Web document revisions

◆ ◆ ◆ ◆

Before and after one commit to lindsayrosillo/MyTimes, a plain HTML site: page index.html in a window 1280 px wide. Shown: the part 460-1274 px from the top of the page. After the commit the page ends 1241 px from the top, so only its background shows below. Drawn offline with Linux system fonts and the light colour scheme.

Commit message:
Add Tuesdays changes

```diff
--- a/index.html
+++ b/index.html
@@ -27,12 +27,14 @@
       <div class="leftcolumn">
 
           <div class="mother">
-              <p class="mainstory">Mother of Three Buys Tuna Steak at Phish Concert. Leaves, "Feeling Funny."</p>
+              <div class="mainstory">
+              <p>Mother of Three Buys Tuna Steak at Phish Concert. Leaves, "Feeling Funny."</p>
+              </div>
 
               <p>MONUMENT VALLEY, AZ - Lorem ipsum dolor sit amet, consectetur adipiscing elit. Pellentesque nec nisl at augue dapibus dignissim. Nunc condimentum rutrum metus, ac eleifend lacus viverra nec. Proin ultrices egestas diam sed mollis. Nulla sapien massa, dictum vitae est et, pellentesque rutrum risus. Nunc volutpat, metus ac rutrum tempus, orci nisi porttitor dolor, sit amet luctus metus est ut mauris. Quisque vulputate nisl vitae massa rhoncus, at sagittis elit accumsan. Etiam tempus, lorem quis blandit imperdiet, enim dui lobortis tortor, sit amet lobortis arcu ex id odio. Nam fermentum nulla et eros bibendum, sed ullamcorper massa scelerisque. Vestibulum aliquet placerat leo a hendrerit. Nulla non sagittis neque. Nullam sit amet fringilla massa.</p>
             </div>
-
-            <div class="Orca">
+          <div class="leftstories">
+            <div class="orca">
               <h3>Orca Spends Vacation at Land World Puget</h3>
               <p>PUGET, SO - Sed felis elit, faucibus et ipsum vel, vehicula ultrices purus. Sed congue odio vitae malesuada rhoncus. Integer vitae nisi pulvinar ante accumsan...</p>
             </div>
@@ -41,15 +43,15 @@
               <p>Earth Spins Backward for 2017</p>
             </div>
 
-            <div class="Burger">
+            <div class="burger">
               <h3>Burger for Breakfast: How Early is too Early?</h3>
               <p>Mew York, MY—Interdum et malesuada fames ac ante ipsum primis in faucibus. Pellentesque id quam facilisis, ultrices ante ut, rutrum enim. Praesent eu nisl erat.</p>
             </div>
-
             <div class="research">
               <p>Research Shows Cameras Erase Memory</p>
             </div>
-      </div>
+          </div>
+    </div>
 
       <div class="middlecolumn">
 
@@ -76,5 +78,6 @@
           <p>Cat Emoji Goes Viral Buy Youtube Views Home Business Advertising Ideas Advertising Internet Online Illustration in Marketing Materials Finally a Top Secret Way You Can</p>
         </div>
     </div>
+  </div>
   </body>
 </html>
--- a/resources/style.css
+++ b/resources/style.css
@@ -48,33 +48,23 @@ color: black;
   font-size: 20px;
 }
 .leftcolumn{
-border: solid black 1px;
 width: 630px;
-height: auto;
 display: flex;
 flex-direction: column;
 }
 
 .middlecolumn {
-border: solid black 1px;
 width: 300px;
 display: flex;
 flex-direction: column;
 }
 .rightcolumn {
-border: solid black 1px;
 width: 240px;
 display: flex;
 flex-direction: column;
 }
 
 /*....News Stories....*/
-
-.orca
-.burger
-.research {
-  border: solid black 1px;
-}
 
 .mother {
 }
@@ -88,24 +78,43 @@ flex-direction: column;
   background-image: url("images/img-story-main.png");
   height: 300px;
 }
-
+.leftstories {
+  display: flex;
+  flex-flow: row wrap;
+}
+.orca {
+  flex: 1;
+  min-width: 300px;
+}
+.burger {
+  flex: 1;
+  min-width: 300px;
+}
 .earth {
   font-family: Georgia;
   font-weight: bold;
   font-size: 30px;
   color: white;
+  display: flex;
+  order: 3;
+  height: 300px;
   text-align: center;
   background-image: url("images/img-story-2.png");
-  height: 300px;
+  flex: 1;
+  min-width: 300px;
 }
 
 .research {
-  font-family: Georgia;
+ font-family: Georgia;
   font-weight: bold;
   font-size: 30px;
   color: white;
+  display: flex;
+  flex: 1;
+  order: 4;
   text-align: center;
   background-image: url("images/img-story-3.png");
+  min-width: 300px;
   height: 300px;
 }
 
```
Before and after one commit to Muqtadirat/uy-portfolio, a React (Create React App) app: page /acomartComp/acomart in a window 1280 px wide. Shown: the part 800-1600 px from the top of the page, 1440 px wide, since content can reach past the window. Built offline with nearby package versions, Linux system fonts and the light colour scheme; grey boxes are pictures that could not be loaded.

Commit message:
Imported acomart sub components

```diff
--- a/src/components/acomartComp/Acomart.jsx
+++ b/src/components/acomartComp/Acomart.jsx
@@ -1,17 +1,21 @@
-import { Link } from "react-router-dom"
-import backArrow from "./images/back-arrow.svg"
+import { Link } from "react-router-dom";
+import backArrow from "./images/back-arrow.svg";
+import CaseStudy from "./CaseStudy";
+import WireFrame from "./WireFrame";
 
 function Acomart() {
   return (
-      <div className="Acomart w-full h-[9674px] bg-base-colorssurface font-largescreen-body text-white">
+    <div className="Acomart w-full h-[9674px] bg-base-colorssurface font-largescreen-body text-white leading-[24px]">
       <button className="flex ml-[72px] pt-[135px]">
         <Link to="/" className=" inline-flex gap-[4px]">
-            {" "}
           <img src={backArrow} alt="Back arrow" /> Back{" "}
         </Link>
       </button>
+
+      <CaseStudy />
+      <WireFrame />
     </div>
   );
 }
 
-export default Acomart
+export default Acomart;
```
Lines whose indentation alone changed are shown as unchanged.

◆ ◆ ◆ ◆

Write the records out precisely, omitting nothing.

Before and after one commit to lindsayrosillo/MyTimes, a plain HTML site: page index.html in a window 1280 px wide. Shown: the part 460-1274 px from the top of the page. After the commit the page ends 1241 px from the top, so only its background shows below. Drawn offline with Linux system fonts and the light colour scheme.

Commit message:
Add Tuesdays changes

```diff
--- a/index.html
+++ b/index.html
@@ -27,12 +27,14 @@
       <div class="leftcolumn">
 
           <div class="mother">
-              <p class="mainstory">Mother of Three Buys Tuna Steak at Phish Concert. Leaves, "Feeling Funny."</p>
+              <div class="mainstory">
+              <p>Mother of Three Buys Tuna Steak at Phish Concert. Leaves, "Feeling Funny."</p>
+              </div>
 
               <p>MONUMENT VALLEY, AZ - Lorem ipsum dolor sit amet, consectetur adipiscing elit. Pellentesque nec nisl at augue dapibus dignissim. Nunc condimentum rutrum metus, ac eleifend lacus viverra nec. Proin ultrices egestas diam sed mollis. Nulla sapien massa, dictum vitae est et, pellentesque rutrum risus. Nunc volutpat, metus ac rutrum tempus, orci nisi porttitor dolor, sit amet luctus metus est ut mauris. Quisque vulputate nisl vitae massa rhoncus, at sagittis elit accumsan. Etiam tempus, lorem quis blandit imperdiet, enim dui lobortis tortor, sit amet lobortis arcu ex id odio. Nam fermentum nulla et eros bibendum, sed ullamcorper massa scelerisque. Vestibulum aliquet placerat leo a hendrerit. Nulla non sagittis neque. Nullam sit amet fringilla massa.</p>
             </div>
-
-            <div class="Orca">
+          <div class="leftstories">
+            <div class="orca">
               <h3>Orca Spends Vacation at Land World Puget</h3>
               <p>PUGET, SO - Sed felis elit, faucibus et ipsum vel, vehicula ultrices purus. Sed congue odio vitae malesuada rhoncus. Integer vitae nisi pulvinar ante accumsan...</p>
             </div>
@@ -41,15 +43,15 @@
               <p>Earth Spins Backward for 2017</p>
             </div>
 
-            <div class="Burger">
+            <div class="burger">
               <h3>Burger for Breakfast: How Early is too Early?</h3>
               <p>Mew York, MY—Interdum et malesuada fames ac ante ipsum primis in faucibus. Pellentesque id quam facilisis, ultrices ante ut, rutrum enim. Praesent eu nisl erat.</p>
             </div>
-
             <div class="research">
               <p>Research Shows Cameras Erase Memory</p>
             </div>
-      </div>
+          </div>
+    </div>
 
       <div class="middlecolumn">
 
@@ -76,5 +78,6 @@
           <p>Cat Emoji Goes Viral Buy Youtube Views Home Business Advertising Ideas Advertising Internet Online Illustration in Marketing Materials Finally a Top Secret Way You Can</p>
         </div>
     </div>
+  </div>
   </body>
 </html>
--- a/resources/style.css
+++ b/resources/style.css
@@ -48,33 +48,23 @@ color: black;
   font-size: 20px;
 }
 .leftcolumn{
-border: solid black 1px;
 width: 630px;
-height: auto;
 display: flex;
 flex-direction: column;
 }
 
 .middlecolumn {
-border: solid black 1px;
 width: 300px;
 display: flex;
 flex-direction: column;
 }
 .rightcolumn {
-border: solid black 1px;
 width: 240px;
 display: flex;
 flex-direction: column;
 }
 
 /*....News Stories....*/
-
-.orca
-.burger
-.research {
-  border: solid black 1px;
-}
 
 .mother {
 }
@@ -88,24 +78,43 @@ flex-direction: column;
   background-image: url("images/img-story-main.png");
   height: 300px;
 }
-
+.leftstories {
+  display: flex;
+  flex-flow: row wrap;
+}
+.orca {
+  flex: 1;
+  min-width: 300px;
+}
+.burger {
+  flex: 1;
+  min-width: 300px;
+}
 .earth {
   font-family: Georgia;
   font-weight: bold;
   font-size: 30px;
   color: white;
+  display: flex;
+  order: 3;
+  height: 300px;
   text-align: center;
   background-image: url("images/img-story-2.png");
-  height: 300px;
+  flex: 1;
+  min-width: 300px;
 }
 
 .research {
-  font-family: Georgia;
+ font-family: Georgia;
   font-weight: bold;
   font-size: 30px;
   color: white;
+  display: flex;
+  flex: 1;
+  order: 4;
   text-align: center;
   background-image: url("images/img-story-3.png");
+  min-width: 300px;
   height: 300px;
 }
 
```
Before and after one commit to Muqtadirat/uy-portfolio, a React (Create React App) app: page /acomartComp/acomart in a window 1280 px wide. Shown: the part 800-1600 px from the top of the page, 1440 px wide, since content can reach past the window. Built offline with nearby package versions, Linux system fonts and the light colour scheme; grey boxes are pictures that could not be loaded.

Commit message:
Imported acomart sub components

```diff
--- a/src/components/acomartComp/Acomart.jsx
+++ b/src/components/acomartComp/Acomart.jsx
@@ -1,17 +1,21 @@
-import { Link } from "react-router-dom"
-import backArrow from "./images/back-arrow.svg"
+import { Link } from "react-router-dom";
+import backArrow from "./images/back-arrow.svg";
+import CaseStudy from "./CaseStudy";
+import WireFrame from "./WireFrame";
 
 function Acomart() {
   return (
-      <div className="Acomart w-full h-[9674px] bg-base-colorssurface font-largescreen-body text-white">
+    <div className="Acomart w-full h-[9674px] bg-base-colorssurface font-largescreen-body text-white leading-[24px]">
       <button className="flex ml-[72px] pt-[135px]">
         <Link to="/" className=" inline-flex gap-[4px]">
-            {" "}
           <img src={backArrow} alt="Back arrow" /> Back{" "}
         </Link>
       </button>
+
+      <CaseStudy />
+      <WireFrame />
     </div>
   );
 }
 
-export default Acomart
+export default Acomart;
```
Lines whose indentation alone changed are shown as unchanged.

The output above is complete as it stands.